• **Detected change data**

☆ ☆ ☆ ☆ ☆ ☆ ☆

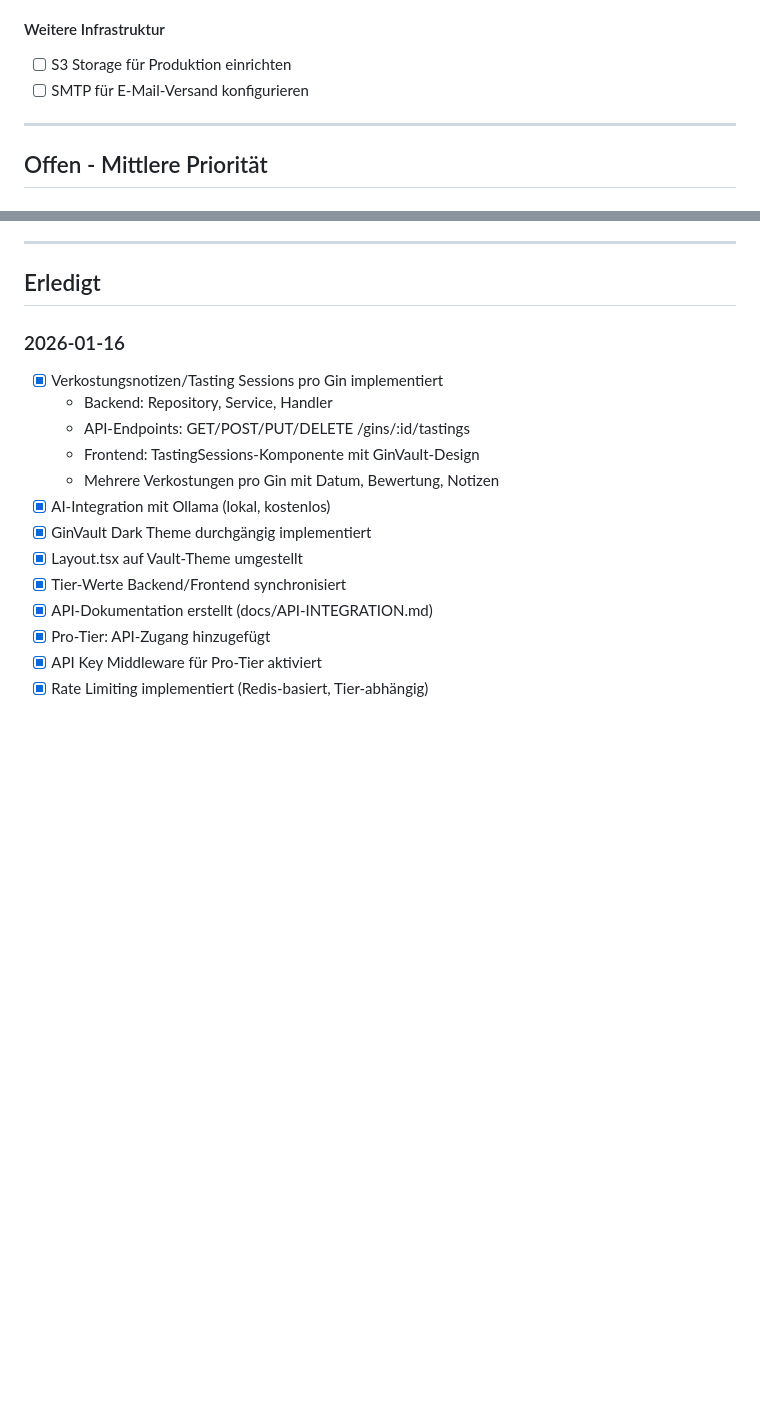
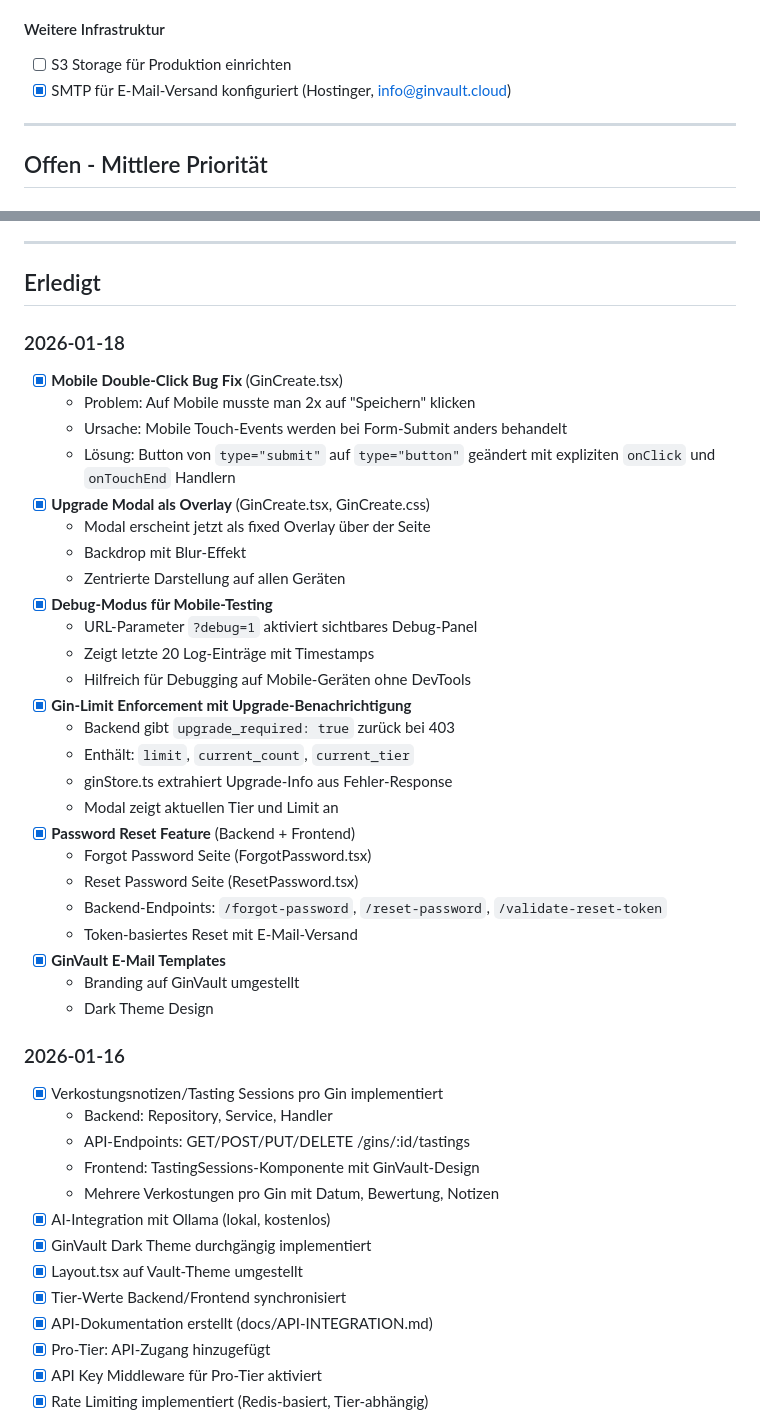
Before and after one commit to stefanbuell-wq/gin-collection, a Markdown page: gin-collection2.0/gin-collection-saas/BACKLOG.md, 2 parts joined by grey strips. Drawn GitHub-style; blank space fills up the shorter version.

Commit message:
docs: Update BACKLOG with completed features (2026-01-18)
- Mobile double-click bug fix
- Upgrade modal overlay
- Debug mode for mobile testing (?debug=1)
- Gin limit enforcement with upgrade notification
- Password reset feature
- GinVault email templates

Co-Authored-By: Claude Opus 4.5 <noreply@anthropic.com>

```diff
--- a/gin-collection2.0/gin-collection-saas/BACKLOG.md
+++ b/gin-collection2.0/gin-collection-saas/BACKLOG.md
@@ -70,7 +70,7 @@ _Aktuell keine offenen Aufgaben_
 
 #### Weitere Infrastruktur
 - [ ] S3 Storage für Produktion einrichten
-- [ ] SMTP für E-Mail-Versand konfigurieren
+- [x] SMTP für E-Mail-Versand konfiguriert (Hostinger, info@ginvault.cloud)
 
 ---
 
@@ -115,6 +115,33 @@ _Aktuell keine offenen Aufgaben_
 ---
 
 ## Erledigt
+
+### 2026-01-18
+- [x] **Mobile Double-Click Bug Fix** (GinCreate.tsx)
+  - Problem: Auf Mobile musste man 2x auf "Speichern" klicken
+  - Ursache: Mobile Touch-Events werden bei Form-Submit anders behandelt
+  - Lösung: Button von `type="submit"` auf `type="button"` geändert mit expliziten `onClick` und `onTouchEnd` Handlern
+- [x] **Upgrade Modal als Overlay** (GinCreate.tsx, GinCreate.css)
+  - Modal erscheint jetzt als fixed Overlay über der Seite
+  - Backdrop mit Blur-Effekt
+  - Zentrierte Darstellung auf allen Geräten
+- [x] **Debug-Modus für Mobile-Testing**
+  - URL-Parameter `?debug=1` aktiviert sichtbares Debug-Panel
+  - Zeigt letzte 20 Log-Einträge mit Timestamps
+  - Hilfreich für Debugging auf Mobile-Geräten ohne DevTools
+- [x] **Gin-Limit Enforcement mit Upgrade-Benachrichtigung**
+  - Backend gibt `upgrade_required: true` zurück bei 403
+  - Enthält: `limit`, `current_count`, `current_tier`
+  - ginStore.ts extrahiert Upgrade-Info aus Fehler-Response
+  - Modal zeigt aktuellen Tier und Limit an
+- [x] **Password Reset Feature** (Backend + Frontend)
+  - Forgot Password Seite (ForgotPassword.tsx)
+  - Reset Password Seite (ResetPassword.tsx)
+  - Backend-Endpoints: `/forgot-password`, `/reset-password`, `/validate-reset-token`
+  - Token-basiertes Reset mit E-Mail-Versand
+- [x] **GinVault E-Mail Templates**
+  - Branding auf GinVault umgestellt
+  - Dark Theme Design
 
 ### 2026-01-16
 - [x] Verkostungsnotizen/Tasting Sessions pro Gin implementiert
```
Also changed, not shown: other parts of gin-collection2.0/gin-collection-saas/BACKLOG.md (+1 -1 lines).
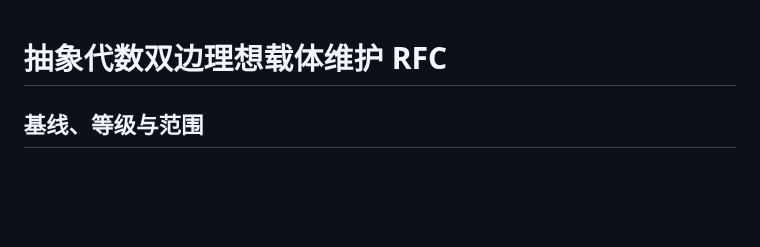
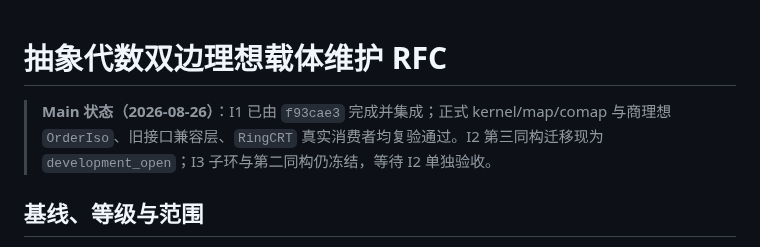
Before and after one commit to FurinaManifold/sandrones-library, a Markdown page: docs/maintenance/abstract-algebra-two-sided-ideal-carrier.md, the part around the change. Drawn GitHub-style; blank space fills up the shorter version.

Commit message:
docs(main): review abstract algebra carrier maintenance

```diff
--- a/docs/maintenance/abstract-algebra-two-sided-ideal-carrier.md
+++ b/docs/maintenance/abstract-algebra-two-sided-ideal-carrier.md
@@ -1,4 +1,8 @@
 # 抽象代数双边理想载体维护 RFC
+
+> **Main 状态（2026-08-26）**：I1 已由 `f93cae3` 完成并集成；正式 kernel/map/comap 与商理想
+> `OrderIso`、旧接口兼容层、`RingCRT` 真实消费者均复验通过。I2 第三同构迁移现为
+> `development_open`；I3 子环与第二同构仍冻结，等待 I2 单独验收。
 
 ## 基线、等级与范围
 
```
Also changed, not shown: docs/reviews/abstract-algebra-subgroup-carrier-stage-b2-cyclic-main-review.md (added, +25 -0 lines), docs/reviews/abstract-algebra-two-sided-ideal-carrier-i1-main-review.md (added, +27 -0 lines).
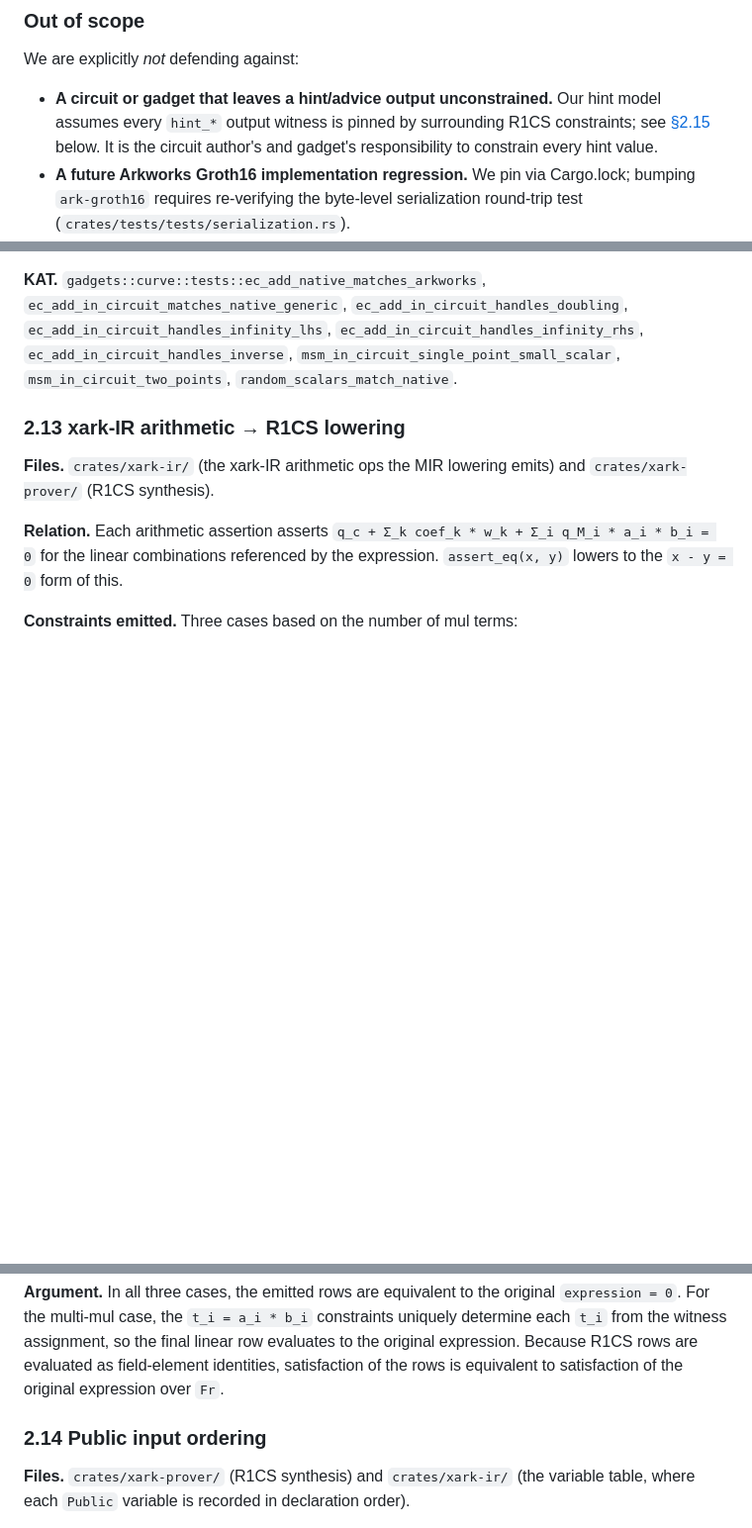
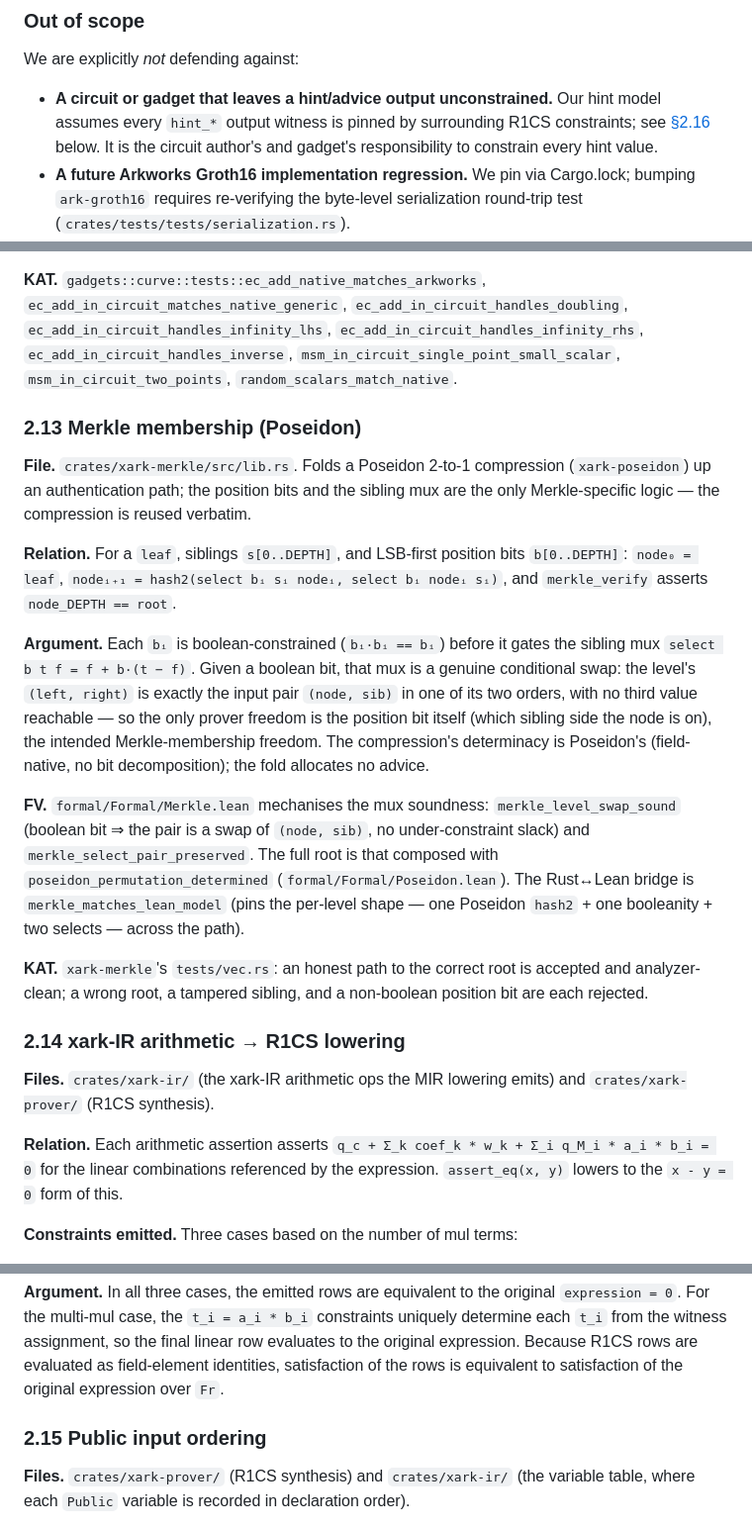
Before and after one commit to blueshift-gg/xark, a Markdown page: docs/security.md, 3 parts joined by grey strips. Shown at 99% size. GitHub-like rendering; blank space fills up the shorter version.

Commit message:
merkle-docs

```diff
--- a/docs/security.md
+++ b/docs/security.md
@@ -64,7 +64,7 @@ We are explicitly *not* defending against:
 * **A circuit or gadget that leaves a hint/advice output unconstrained.**
  Our hint model assumes every `hint_*` output witness is pinned by
  surrounding R1CS constraints; see
- [§2.15](#215-hint-outputs-advice) below. It is the circuit author's and
+ [§2.16](#216-hint-outputs-advice) below. It is the circuit author's and
  gadget's responsibility to constrain every hint value.
 * **A future Arkworks Groth16 implementation regression.** We pin via
  Cargo.lock; bumping `ark-groth16` requires re-verifying the byte-level
@@ -424,7 +424,36 @@ MSM uses double-and-add over the bit decomposition of each scalar limb pair
 `msm_in_circuit_two_points`,
 `random_scalars_match_native`.
 
-### 2.13 xark-IR arithmetic → R1CS lowering
+### 2.13 Merkle membership (Poseidon)
+
+**File.** `crates/xark-merkle/src/lib.rs`. Folds a Poseidon 2-to-1 compression
+(`xark-poseidon`) up an authentication path; the position bits and the sibling
+mux are the only Merkle-specific logic — the compression is reused verbatim.
+
+**Relation.** For a `leaf`, siblings `s[0..DEPTH]`, and LSB-first position bits
+`b[0..DEPTH]`: `node₀ = leaf`, `nodeᵢ₊₁ = hash2(select bᵢ sᵢ nodeᵢ, select bᵢ
+nodeᵢ sᵢ)`, and `merkle_verify` asserts `node_DEPTH == root`.
+
+**Argument.** Each `bᵢ` is boolean-constrained (`bᵢ·bᵢ == bᵢ`) before it gates
+the sibling mux `select b t f = f + b·(t − f)`. Given a boolean bit, that mux is
+a genuine conditional swap: the level's `(left, right)` is exactly the input
+pair `(node, sib)` in one of its two orders, with no third value reachable — so
+the only prover freedom is the position bit itself (which sibling side the node
+is on), the intended Merkle-membership freedom. The compression's determinacy is
+Poseidon's (field-native, no bit decomposition); the fold allocates no advice.
+
+**FV.** `formal/Formal/Merkle.lean` mechanises the mux soundness:
+`merkle_level_swap_sound` (boolean bit ⇒ the pair is a swap of `(node, sib)`, no
+under-constraint slack) and `merkle_select_pair_preserved`. The full root is that
+composed with `poseidon_permutation_determined` (`formal/Formal/Poseidon.lean`).
+The Rust↔Lean bridge is `merkle_matches_lean_model` (pins the per-level shape —
+one Poseidon `hash2` + one booleanity + two selects — across the path).
+
+**KAT.** `xark-merkle`'s `tests/vec.rs`: an honest path to the correct root is
+accepted and analyzer-clean; a wrong root, a tampered sibling, and a non-boolean
+position bit are each rejected.
+
+### 2.14 xark-IR arithmetic → R1CS lowering
 
 **Files.** `crates/xark-ir/` (the xark-IR arithmetic ops the MIR
 lowering emits) and `crates/xark-prover/` (R1CS synthesis).
@@ -451,7 +480,7 @@ the final linear row evaluates to the original expression. Because R1CS
 rows are evaluated as field-element identities, satisfaction of the rows is
 equivalent to satisfaction of the original expression over `Fr`.
 
-### 2.14 Public input ordering
+### 2.15 Public input ordering
 
 **Files.** `crates/xark-prover/` (R1CS synthesis) and
 `crates/xark-ir/` (the variable table, where each `Public` variable is
```
Also changed, not shown: other parts of docs/security.md (+1 -1 lines), docs/audit-status.md (+13 -1 lines).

☆ ☆ ☆ ☆ ☆ ☆ ☆

• **WHAT IS EXPECTED**
From the records, copy every line that has the string "crates" in it.

• **REPLY TO THE EXERCISE**
+**File.** `crates/xark-merkle/src/lib.rs`. Folds a Poseidon 2-to-1 compression
 **Files.** `crates/xark-ir/` (the xark-IR arithmetic ops the MIR
 lowering emits) and `crates/xark-prover/` (R1CS synthesis).
 **Files.** `crates/xark-prover/` (R1CS synthesis) and
 `crates/xark-ir/` (the variable table, where each `Public` variable is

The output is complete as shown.